## Directions for this task:
Your reply must contain the full listing below, reproduced exactly, but no pictures.
▼
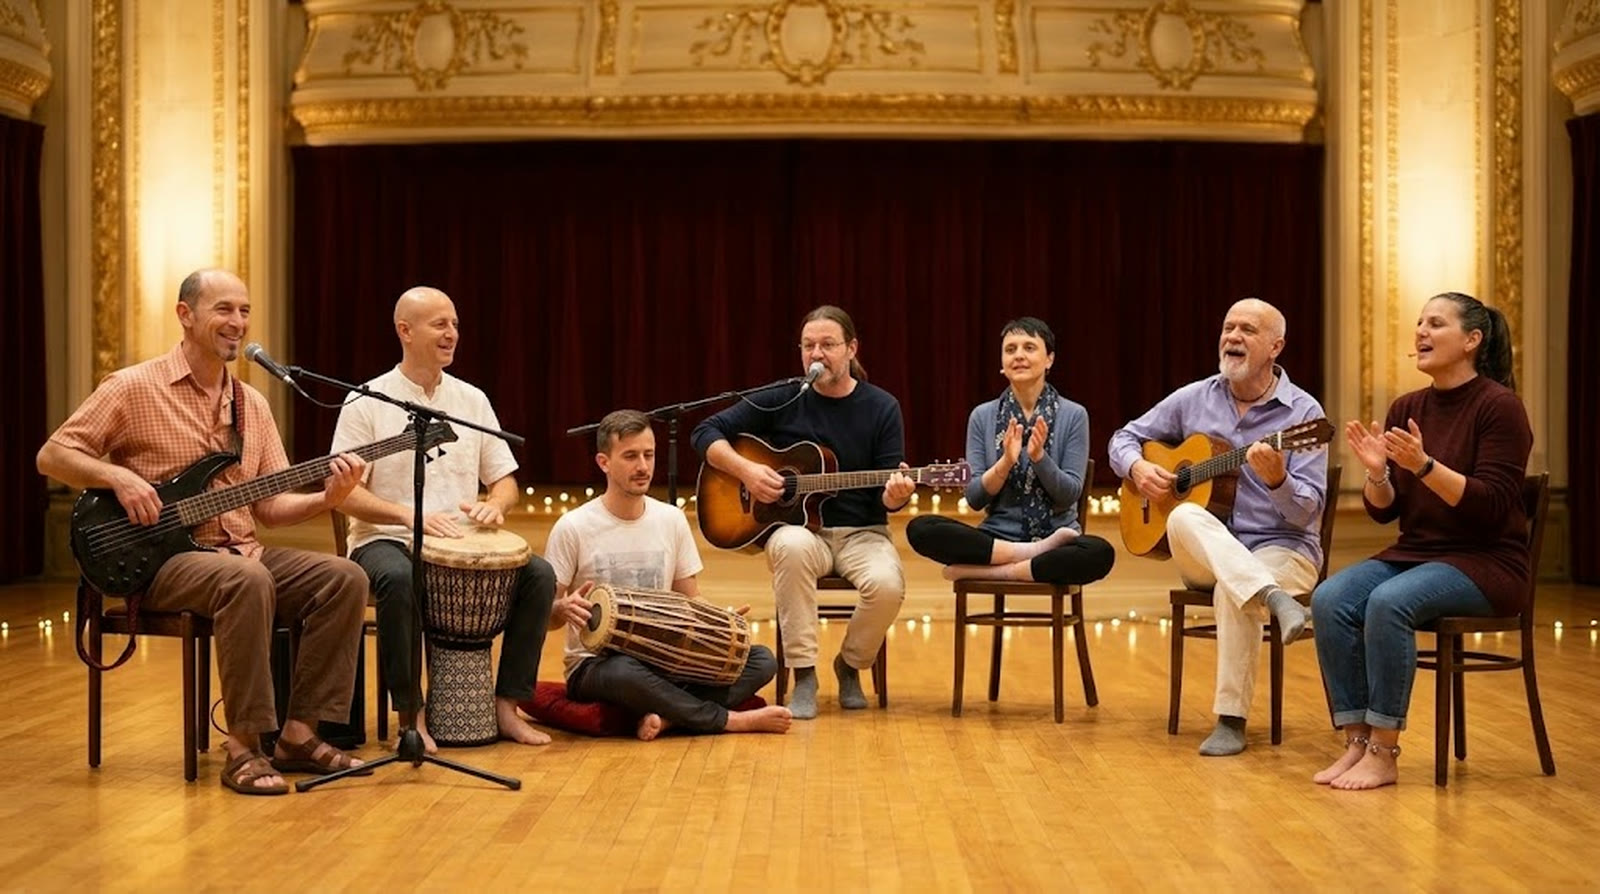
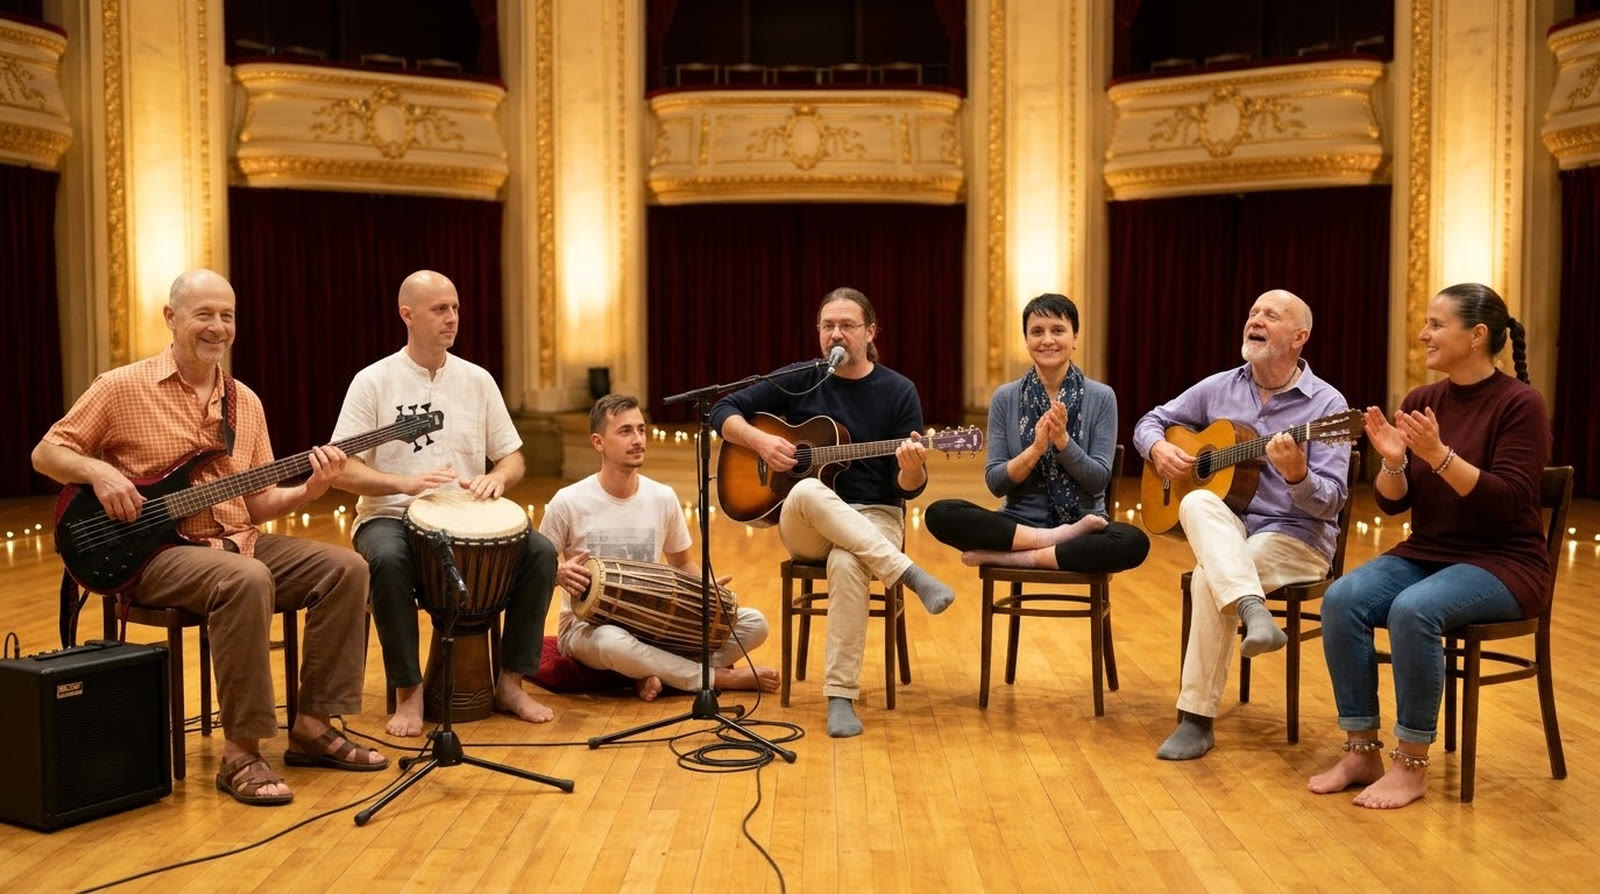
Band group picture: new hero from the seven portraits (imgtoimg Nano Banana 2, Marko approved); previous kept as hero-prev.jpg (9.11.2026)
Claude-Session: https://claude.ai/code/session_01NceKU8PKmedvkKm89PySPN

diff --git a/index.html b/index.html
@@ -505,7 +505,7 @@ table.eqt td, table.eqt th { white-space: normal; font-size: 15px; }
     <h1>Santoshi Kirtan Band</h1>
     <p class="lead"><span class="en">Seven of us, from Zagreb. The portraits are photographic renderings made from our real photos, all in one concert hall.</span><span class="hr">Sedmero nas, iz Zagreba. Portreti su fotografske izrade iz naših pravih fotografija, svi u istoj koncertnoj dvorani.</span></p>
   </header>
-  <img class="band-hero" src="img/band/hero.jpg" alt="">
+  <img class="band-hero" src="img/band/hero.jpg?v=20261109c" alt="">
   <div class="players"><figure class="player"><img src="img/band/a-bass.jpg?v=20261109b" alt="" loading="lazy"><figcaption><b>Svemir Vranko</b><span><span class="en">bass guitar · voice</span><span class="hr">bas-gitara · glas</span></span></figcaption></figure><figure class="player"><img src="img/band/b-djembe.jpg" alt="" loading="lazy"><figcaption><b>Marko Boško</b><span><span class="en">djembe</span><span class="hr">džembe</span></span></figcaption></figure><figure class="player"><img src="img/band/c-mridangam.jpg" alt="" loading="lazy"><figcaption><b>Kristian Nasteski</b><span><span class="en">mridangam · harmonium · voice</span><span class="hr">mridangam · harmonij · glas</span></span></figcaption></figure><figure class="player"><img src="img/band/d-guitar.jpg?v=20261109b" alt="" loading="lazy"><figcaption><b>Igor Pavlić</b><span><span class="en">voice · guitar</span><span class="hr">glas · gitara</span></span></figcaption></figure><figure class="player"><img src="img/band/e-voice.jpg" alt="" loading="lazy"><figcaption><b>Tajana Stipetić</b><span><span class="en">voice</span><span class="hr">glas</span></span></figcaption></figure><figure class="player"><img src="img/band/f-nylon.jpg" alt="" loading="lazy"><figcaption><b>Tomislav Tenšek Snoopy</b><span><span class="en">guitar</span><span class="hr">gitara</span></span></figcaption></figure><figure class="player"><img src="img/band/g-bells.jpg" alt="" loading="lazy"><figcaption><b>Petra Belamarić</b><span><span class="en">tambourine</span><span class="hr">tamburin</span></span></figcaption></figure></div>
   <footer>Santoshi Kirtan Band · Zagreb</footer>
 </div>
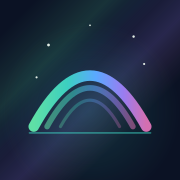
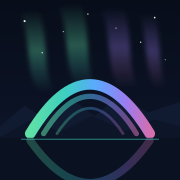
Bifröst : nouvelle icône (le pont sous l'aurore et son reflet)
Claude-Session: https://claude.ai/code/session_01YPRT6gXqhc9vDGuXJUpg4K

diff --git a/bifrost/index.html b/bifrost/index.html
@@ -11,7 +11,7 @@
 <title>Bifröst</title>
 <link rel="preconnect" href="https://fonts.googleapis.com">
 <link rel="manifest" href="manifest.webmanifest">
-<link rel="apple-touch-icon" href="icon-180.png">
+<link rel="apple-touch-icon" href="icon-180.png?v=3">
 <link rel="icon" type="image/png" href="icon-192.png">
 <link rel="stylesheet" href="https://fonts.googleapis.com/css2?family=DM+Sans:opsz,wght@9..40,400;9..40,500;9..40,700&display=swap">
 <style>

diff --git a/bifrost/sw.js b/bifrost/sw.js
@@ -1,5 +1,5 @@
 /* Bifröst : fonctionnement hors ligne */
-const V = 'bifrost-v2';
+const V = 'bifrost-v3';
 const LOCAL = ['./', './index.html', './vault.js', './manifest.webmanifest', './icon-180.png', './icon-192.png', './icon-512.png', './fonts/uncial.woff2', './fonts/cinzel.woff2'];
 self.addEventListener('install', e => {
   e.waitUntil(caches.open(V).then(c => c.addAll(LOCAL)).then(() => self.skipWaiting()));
▲
## Solution to the problem:
Band group picture: new hero from the seven portraits (imgtoimg Nano Banana 2, Marko approved); previous kept as hero-prev.jpg (9.11.2026)
Claude-Session: https://claude.ai/code/session_01NceKU8PKmedvkKm89PySPN

diff --git a/index.html b/index.html
@@ -505,7 +505,7 @@ table.eqt td, table.eqt th { white-space: normal; font-size: 15px; }
     <h1>Santoshi Kirtan Band</h1>
     <p class="lead"><span class="en">Seven of us, from Zagreb. The portraits are photographic renderings made from our real photos, all in one concert hall.</span><span class="hr">Sedmero nas, iz Zagreba. Portreti su fotografske izrade iz naših pravih fotografija, svi u istoj koncertnoj dvorani.</span></p>
   </header>
-  <img class="band-hero" src="img/band/hero.jpg" alt="">
+  <img class="band-hero" src="img/band/hero.jpg?v=20261109c" alt="">
   <div class="players"><figure class="player"><img src="img/band/a-bass.jpg?v=20261109b" alt="" loading="lazy"><figcaption><b>Svemir Vranko</b><span><span class="en">bass guitar · voice</span><span class="hr">bas-gitara · glas</span></span></figcaption></figure><figure class="player"><img src="img/band/b-djembe.jpg" alt="" loading="lazy"><figcaption><b>Marko Boško</b><span><span class="en">djembe</span><span class="hr">džembe</span></span></figcaption></figure><figure class="player"><img src="img/band/c-mridangam.jpg" alt="" loading="lazy"><figcaption><b>Kristian Nasteski</b><span><span class="en">mridangam · harmonium · voice</span><span class="hr">mridangam · harmonij · glas</span></span></figcaption></figure><figure class="player"><img src="img/band/d-guitar.jpg?v=20261109b" alt="" loading="lazy"><figcaption><b>Igor Pavlić</b><span><span class="en">voice · guitar</span><span class="hr">glas · gitara</span></span></figcaption></figure><figure class="player"><img src="img/band/e-voice.jpg" alt="" loading="lazy"><figcaption><b>Tajana Stipetić</b><span><span class="en">voice</span><span class="hr">glas</span></span></figcaption></figure><figure class="player"><img src="img/band/f-nylon.jpg" alt="" loading="lazy"><figcaption><b>Tomislav Tenšek Snoopy</b><span><span class="en">guitar</span><span class="hr">gitara</span></span></figcaption></figure><figure class="player"><img src="img/band/g-bells.jpg" alt="" loading="lazy"><figcaption><b>Petra Belamarić</b><span><span class="en">tambourine</span><span class="hr">tamburin</span></span></figcaption></figure></div>
   <footer>Santoshi Kirtan Band · Zagreb</footer>
 </div>
Bifröst : nouvelle icône (le pont sous l'aurore et son reflet)
Claude-Session: https://claude.ai/code/session_01YPRT6gXqhc9vDGuXJUpg4K

diff --git a/bifrost/index.html b/bifrost/index.html
@@ -11,7 +11,7 @@
 <title>Bifröst</title>
 <link rel="preconnect" href="https://fonts.googleapis.com">
 <link rel="manifest" href="manifest.webmanifest">
-<link rel="apple-touch-icon" href="icon-180.png">
+<link rel="apple-touch-icon" href="icon-180.png?v=3">
 <link rel="icon" type="image/png" href="icon-192.png">
 <link rel="stylesheet" href="https://fonts.googleapis.com/css2?family=DM+Sans:opsz,wght@9..40,400;9..40,500;9..40,700&display=swap">
 <style>

diff --git a/bifrost/sw.js b/bifrost/sw.js
@@ -1,5 +1,5 @@
 /* Bifröst : fonctionnement hors ligne */
-const V = 'bifrost-v2';
+const V = 'bifrost-v3';
 const LOCAL = ['./', './index.html', './vault.js', './manifest.webmanifest', './icon-180.png', './icon-192.png', './icon-512.png', './fonts/uncial.woff2', './fonts/cinzel.woff2'];
 self.addEventListener('install', e => {
   e.waitUntil(caches.open(V).then(c => c.addAll(LOCAL)).then(() => self.skipWaiting()));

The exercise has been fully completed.